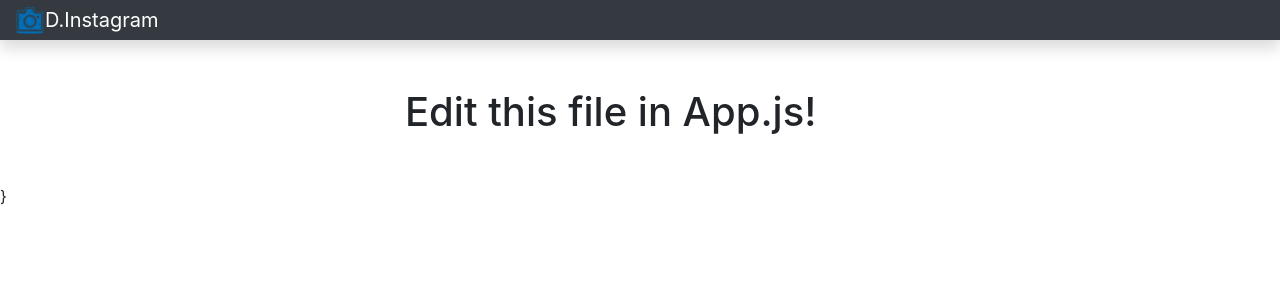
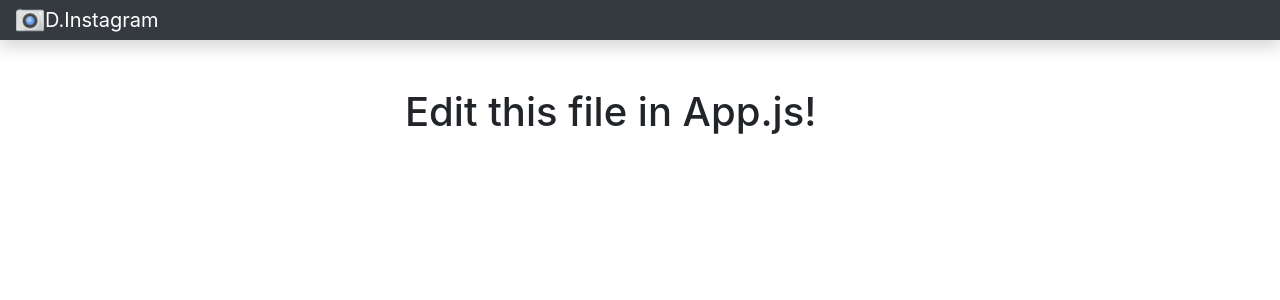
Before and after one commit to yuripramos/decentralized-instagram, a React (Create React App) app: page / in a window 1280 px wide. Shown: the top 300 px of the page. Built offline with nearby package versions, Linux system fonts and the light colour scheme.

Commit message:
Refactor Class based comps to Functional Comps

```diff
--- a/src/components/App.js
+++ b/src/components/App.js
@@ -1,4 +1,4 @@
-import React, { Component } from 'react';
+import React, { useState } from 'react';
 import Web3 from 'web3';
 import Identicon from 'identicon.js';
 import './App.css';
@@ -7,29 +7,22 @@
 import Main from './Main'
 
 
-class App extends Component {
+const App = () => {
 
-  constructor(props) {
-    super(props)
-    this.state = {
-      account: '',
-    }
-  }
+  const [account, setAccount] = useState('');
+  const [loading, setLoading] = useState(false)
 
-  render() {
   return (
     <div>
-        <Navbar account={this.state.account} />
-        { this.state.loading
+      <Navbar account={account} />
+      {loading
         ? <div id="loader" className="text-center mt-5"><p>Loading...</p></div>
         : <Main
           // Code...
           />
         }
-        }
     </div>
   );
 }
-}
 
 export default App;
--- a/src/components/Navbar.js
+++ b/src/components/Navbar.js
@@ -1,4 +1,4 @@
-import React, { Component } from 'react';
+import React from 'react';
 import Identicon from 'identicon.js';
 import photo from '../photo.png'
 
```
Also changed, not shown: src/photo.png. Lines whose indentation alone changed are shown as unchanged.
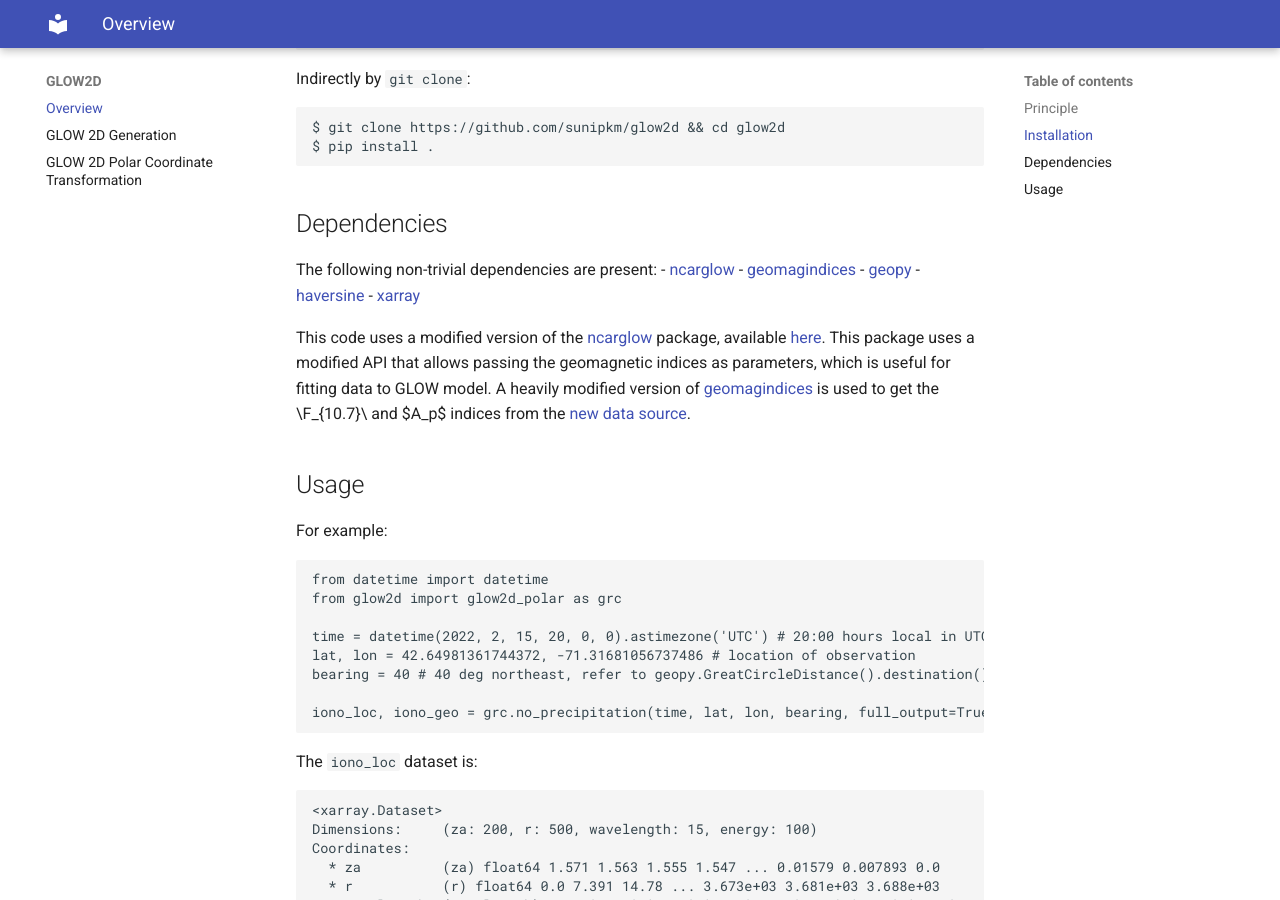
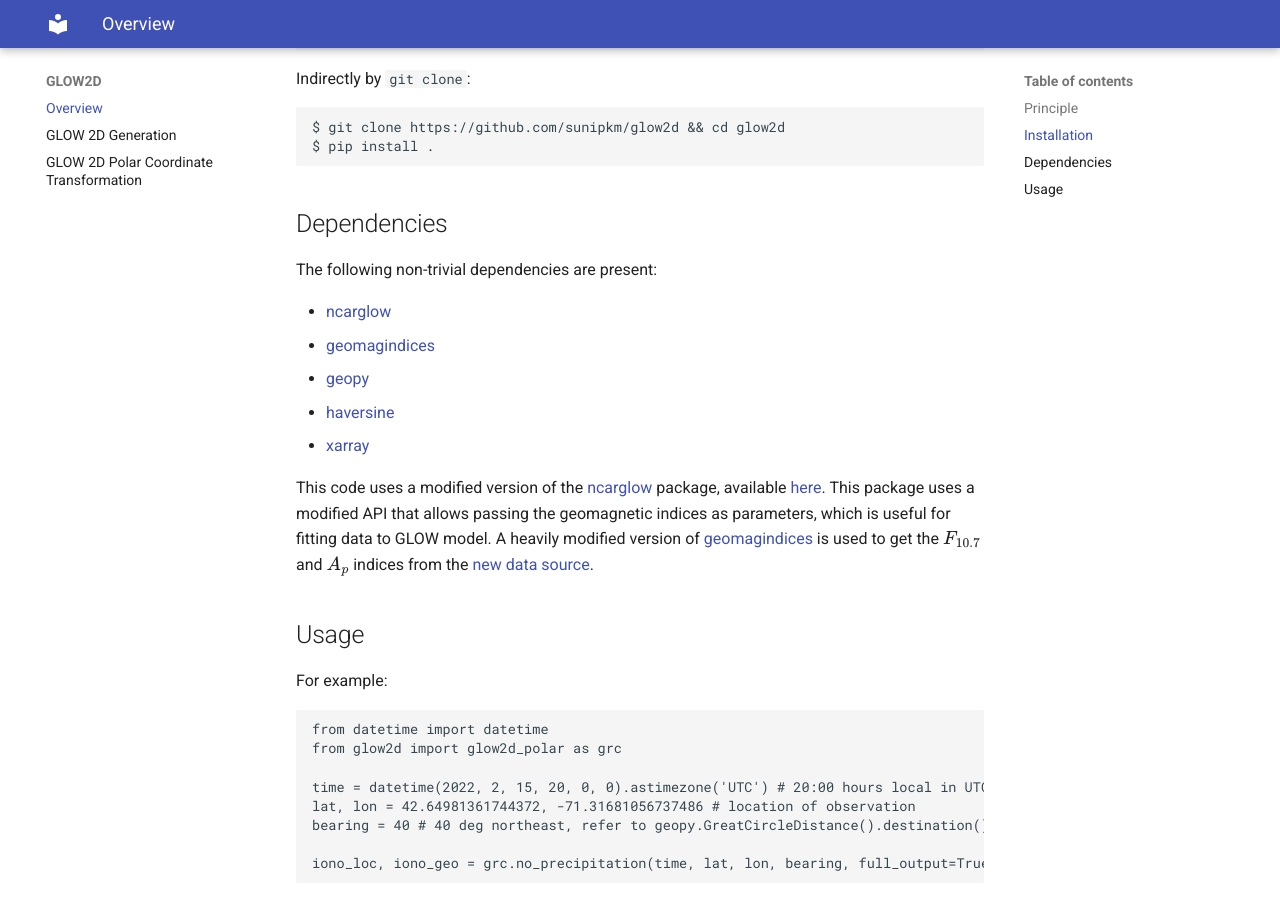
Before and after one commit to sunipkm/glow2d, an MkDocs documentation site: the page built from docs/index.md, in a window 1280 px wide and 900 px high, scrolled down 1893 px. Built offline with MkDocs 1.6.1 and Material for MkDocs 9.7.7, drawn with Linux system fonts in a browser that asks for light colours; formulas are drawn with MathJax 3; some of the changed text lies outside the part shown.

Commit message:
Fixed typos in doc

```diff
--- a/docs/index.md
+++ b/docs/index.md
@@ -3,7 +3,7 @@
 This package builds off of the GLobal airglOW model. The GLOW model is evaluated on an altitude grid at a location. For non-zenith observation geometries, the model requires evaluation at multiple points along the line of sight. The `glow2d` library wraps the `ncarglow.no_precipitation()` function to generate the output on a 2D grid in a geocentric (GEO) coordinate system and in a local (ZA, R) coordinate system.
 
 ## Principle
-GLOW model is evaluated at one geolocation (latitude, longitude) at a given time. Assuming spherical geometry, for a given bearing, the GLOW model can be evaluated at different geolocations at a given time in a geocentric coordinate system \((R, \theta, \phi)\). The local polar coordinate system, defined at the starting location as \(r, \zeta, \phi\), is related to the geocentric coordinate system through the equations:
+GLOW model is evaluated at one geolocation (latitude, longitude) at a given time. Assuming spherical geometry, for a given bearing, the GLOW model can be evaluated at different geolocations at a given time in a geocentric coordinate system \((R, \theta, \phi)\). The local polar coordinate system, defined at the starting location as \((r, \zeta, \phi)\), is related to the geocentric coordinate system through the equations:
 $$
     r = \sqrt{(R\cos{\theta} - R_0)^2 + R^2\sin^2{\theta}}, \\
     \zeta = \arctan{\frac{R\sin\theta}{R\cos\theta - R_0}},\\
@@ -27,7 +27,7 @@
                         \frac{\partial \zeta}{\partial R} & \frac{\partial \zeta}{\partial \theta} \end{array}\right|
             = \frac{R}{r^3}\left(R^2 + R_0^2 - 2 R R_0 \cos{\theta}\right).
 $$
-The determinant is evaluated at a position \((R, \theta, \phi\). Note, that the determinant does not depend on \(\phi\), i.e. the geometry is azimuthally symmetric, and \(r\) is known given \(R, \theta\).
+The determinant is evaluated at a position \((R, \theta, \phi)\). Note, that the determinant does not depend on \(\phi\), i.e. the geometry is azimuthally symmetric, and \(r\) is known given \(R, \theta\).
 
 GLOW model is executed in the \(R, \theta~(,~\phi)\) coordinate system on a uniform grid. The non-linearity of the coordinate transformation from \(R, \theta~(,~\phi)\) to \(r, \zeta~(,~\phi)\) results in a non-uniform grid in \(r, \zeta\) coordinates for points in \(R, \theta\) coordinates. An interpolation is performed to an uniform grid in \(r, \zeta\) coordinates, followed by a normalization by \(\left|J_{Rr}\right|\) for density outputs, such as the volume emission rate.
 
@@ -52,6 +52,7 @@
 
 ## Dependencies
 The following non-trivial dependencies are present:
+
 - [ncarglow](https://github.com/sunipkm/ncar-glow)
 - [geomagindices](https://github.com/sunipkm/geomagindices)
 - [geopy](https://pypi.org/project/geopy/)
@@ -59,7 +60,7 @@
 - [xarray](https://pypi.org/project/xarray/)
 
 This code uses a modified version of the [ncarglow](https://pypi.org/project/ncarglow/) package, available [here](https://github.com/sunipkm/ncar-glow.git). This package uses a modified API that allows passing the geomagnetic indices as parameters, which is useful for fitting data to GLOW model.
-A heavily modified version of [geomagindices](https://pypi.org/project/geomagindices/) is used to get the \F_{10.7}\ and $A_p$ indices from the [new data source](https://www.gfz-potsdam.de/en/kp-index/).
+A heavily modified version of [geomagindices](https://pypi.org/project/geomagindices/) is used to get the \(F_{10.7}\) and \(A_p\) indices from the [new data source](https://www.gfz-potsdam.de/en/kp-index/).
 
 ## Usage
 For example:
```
┄┄┄┄┄┄┄┄┄┄
● ACTION ITEM: Reproduce the data above without a single change, please, but without its pictures.

● SOLVED EXERCISE:
Before and after one commit to yuripramos/decentralized-instagram, a React (Create React App) app: page / in a window 1280 px wide. Shown: the top 300 px of the page. Built offline with nearby package versions, Linux system fonts and the light colour scheme.

Commit message:
Refactor Class based comps to Functional Comps

```diff
--- a/src/components/App.js
+++ b/src/components/App.js
@@ -1,4 +1,4 @@
-import React, { Component } from 'react';
+import React, { useState } from 'react';
 import Web3 from 'web3';
 import Identicon from 'identicon.js';
 import './App.css';
@@ -7,29 +7,22 @@
 import Main from './Main'
 
 
-class App extends Component {
+const App = () => {
 
-  constructor(props) {
-    super(props)
-    this.state = {
-      account: '',
-    }
-  }
+  const [account, setAccount] = useState('');
+  const [loading, setLoading] = useState(false)
 
-  render() {
   return (
     <div>
-        <Navbar account={this.state.account} />
-        { this.state.loading
+      <Navbar account={account} />
+      {loading
         ? <div id="loader" className="text-center mt-5"><p>Loading...</p></div>
         : <Main
           // Code...
           />
         }
-        }
     </div>
   );
 }
-}
 
 export default App;
--- a/src/components/Navbar.js
+++ b/src/components/Navbar.js
@@ -1,4 +1,4 @@
-import React, { Component } from 'react';
+import React from 'react';
 import Identicon from 'identicon.js';
 import photo from '../photo.png'
 
```
Also changed, not shown: src/photo.png. Lines whose indentation alone changed are shown as unchanged.
Before and after one commit to sunipkm/glow2d, an MkDocs documentation site: the page built from docs/index.md, in a window 1280 px wide and 900 px high, scrolled down 1893 px. Built offline with MkDocs 1.6.1 and Material for MkDocs 9.7.7, drawn with Linux system fonts in a browser that asks for light colours; formulas are drawn with MathJax 3; some of the changed text lies outside the part shown.

Commit message:
Fixed typos in doc

```diff
--- a/docs/index.md
+++ b/docs/index.md
@@ -3,7 +3,7 @@
 This package builds off of the GLobal airglOW model. The GLOW model is evaluated on an altitude grid at a location. For non-zenith observation geometries, the model requires evaluation at multiple points along the line of sight. The `glow2d` library wraps the `ncarglow.no_precipitation()` function to generate the output on a 2D grid in a geocentric (GEO) coordinate system and in a local (ZA, R) coordinate system.
 
 ## Principle
-GLOW model is evaluated at one geolocation (latitude, longitude) at a given time. Assuming spherical geometry, for a given bearing, the GLOW model can be evaluated at different geolocations at a given time in a geocentric coordinate system \((R, \theta, \phi)\). The local polar coordinate system, defined at the starting location as \(r, \zeta, \phi\), is related to the geocentric coordinate system through the equations:
+GLOW model is evaluated at one geolocation (latitude, longitude) at a given time. Assuming spherical geometry, for a given bearing, the GLOW model can be evaluated at different geolocations at a given time in a geocentric coordinate system \((R, \theta, \phi)\). The local polar coordinate system, defined at the starting location as \((r, \zeta, \phi)\), is related to the geocentric coordinate system through the equations:
 $$
     r = \sqrt{(R\cos{\theta} - R_0)^2 + R^2\sin^2{\theta}}, \\
     \zeta = \arctan{\frac{R\sin\theta}{R\cos\theta - R_0}},\\
@@ -27,7 +27,7 @@
                         \frac{\partial \zeta}{\partial R} & \frac{\partial \zeta}{\partial \theta} \end{array}\right|
             = \frac{R}{r^3}\left(R^2 + R_0^2 - 2 R R_0 \cos{\theta}\right).
 $$
-The determinant is evaluated at a position \((R, \theta, \phi\). Note, that the determinant does not depend on \(\phi\), i.e. the geometry is azimuthally symmetric, and \(r\) is known given \(R, \theta\).
+The determinant is evaluated at a position \((R, \theta, \phi)\). Note, that the determinant does not depend on \(\phi\), i.e. the geometry is azimuthally symmetric, and \(r\) is known given \(R, \theta\).
 
 GLOW model is executed in the \(R, \theta~(,~\phi)\) coordinate system on a uniform grid. The non-linearity of the coordinate transformation from \(R, \theta~(,~\phi)\) to \(r, \zeta~(,~\phi)\) results in a non-uniform grid in \(r, \zeta\) coordinates for points in \(R, \theta\) coordinates. An interpolation is performed to an uniform grid in \(r, \zeta\) coordinates, followed by a normalization by \(\left|J_{Rr}\right|\) for density outputs, such as the volume emission rate.
 
@@ -52,6 +52,7 @@
 
 ## Dependencies
 The following non-trivial dependencies are present:
+
 - [ncarglow](https://github.com/sunipkm/ncar-glow)
 - [geomagindices](https://github.com/sunipkm/geomagindices)
 - [geopy](https://pypi.org/project/geopy/)
@@ -59,7 +60,7 @@
 - [xarray](https://pypi.org/project/xarray/)
 
 This code uses a modified version of the [ncarglow](https://pypi.org/project/ncarglow/) package, available [here](https://github.com/sunipkm/ncar-glow.git). This package uses a modified API that allows passing the geomagnetic indices as parameters, which is useful for fitting data to GLOW model.
-A heavily modified version of [geomagindices](https://pypi.org/project/geomagindices/) is used to get the \F_{10.7}\ and $A_p$ indices from the [new data source](https://www.gfz-potsdam.de/en/kp-index/).
+A heavily modified version of [geomagindices](https://pypi.org/project/geomagindices/) is used to get the \(F_{10.7}\) and \(A_p\) indices from the [new data source](https://www.gfz-potsdam.de/en/kp-index/).
 
 ## Usage
 For example:
```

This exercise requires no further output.